For the first time since the assassination of nuclear scientist Muhsin Fahrizadeh, the president of Iran stands up and unequivocally blames Israel and promises to avenge his death at the time and place he chooses

Iranian President Hassan Rouhani has for the first time officially claimed that Israel is behind the assassination of nuclear scientist Mohsen Fahrizadeh, adding that Israel and the United States are in an effort to start a war in recent days for President Donald Trump’s administration.

Rouhani’s remarks were made at a press conference held yesterday (Monday), in which he accused Israel for the first time of being behind the assassination of Muhsin Fahrizadeh at the end of last month. Alongside being long suspected of assassinating Iranian nuclear scientists over the past decade, Iran has repeatedly refused to comment on the assassination.

Rouhani vowed revenge, but said his country would not allow Israel to decide on the “time or place” of any retaliatory action. He said Iran would not allow instability in the region.
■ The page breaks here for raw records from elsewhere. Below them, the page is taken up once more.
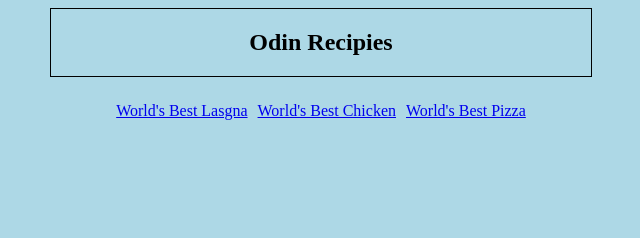
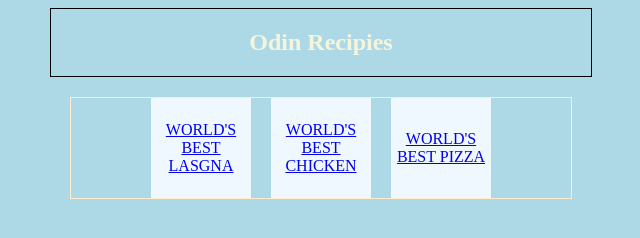
Before and after one commit to dragosmihaescu/odin-recipes, a plain HTML site: page index.html in a window 1280 px wide. Shown: the whole page, without its empty margins (237-877 px from the left). Drawn offline with Linux system fonts and the light colour scheme.

Commit message:
Practice with flexbox, center divs, containers.

```diff
--- a/index.html
+++ b/index.html
@@ -11,8 +11,8 @@
         <div class="hero">
     <h1 class ="recipe-title"> Odin Recipies </h1>
             <div class="links">
-    <a href ="./recipes/lasgna.html"> World's Best Lasgna </a>
-    <a href ="./recipes/chicken.html"> World's Best Chicken</a>
+    <a class href ="./recipes/lasgna.html"> World's Best Lasgna </a>
+    <a class href ="./recipes/chicken.html"> World's Best Chicken</a>
     <a href ="./recipes/pizza.html"> World's Best Pizza </a>
 </div>
 </div>
--- a/styles.css
+++ b/styles.css
@@ -11,6 +11,7 @@ body {
     border: 1px solid black;
     margin: 0 auto;
     width: 500px;
+    color:beige;
 }
 
 .container {
@@ -21,13 +22,26 @@ body {
     display: block;
     margin: 0 auto;
 }
+
 .links {
+    display:flex;
+    justify-content: center;
     align-items: center;
-    justify-content: center;
-    display:flex;
+    height: 100px;
+    border: 1px solid blanchedalmond;
+    gap: 20px;
+    width: 500px;
+    margin: 0 auto;
+    margin-top:20px;
 }
 
 .links a {
-    padding: 5px;
-    margin-top: 20px;
+    display:flex;
+    justify-content: center;
+    align-items: center;
+    text-align: center;
+    text-transform: uppercase;
+    background-color: aliceblue;
+    width: 100px;
+    height: 100px;
 }
```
The Iranian president referred to the nuclear deal between Iran and the world powers in 2015, from which President Donald Trump emerged in 2018 and said: “We believe the situation will change under the new US administration.” President-elect Joe Biden has said the United States may return to the nuclear deal.

At a news conference, Rouhani said Iran denies halting its missile program or changing its regional policy, and instead demands a change in U.S. policy, including the abolition of sanctions and compensation for the economic damage it has suffered since the U.S. withdrawal from the 2018 nuclear deal.

“The Americans have been trying for months to add the issue of missiles (to the nuclear talks) and it has been rejected, and Mr Biden knows this very well,” Rouhani said at a news conference broadcast on Iranian television.

Tensions between Washington and Tehran have risen since 2018, when President Trump withdrew from the nuclear deal, reinstating harsh economic sanctions to pressure Tehran to negotiate its nuclear program, develop ballistic missiles and support regional proxy forces, forces in countries where Iran has an interest.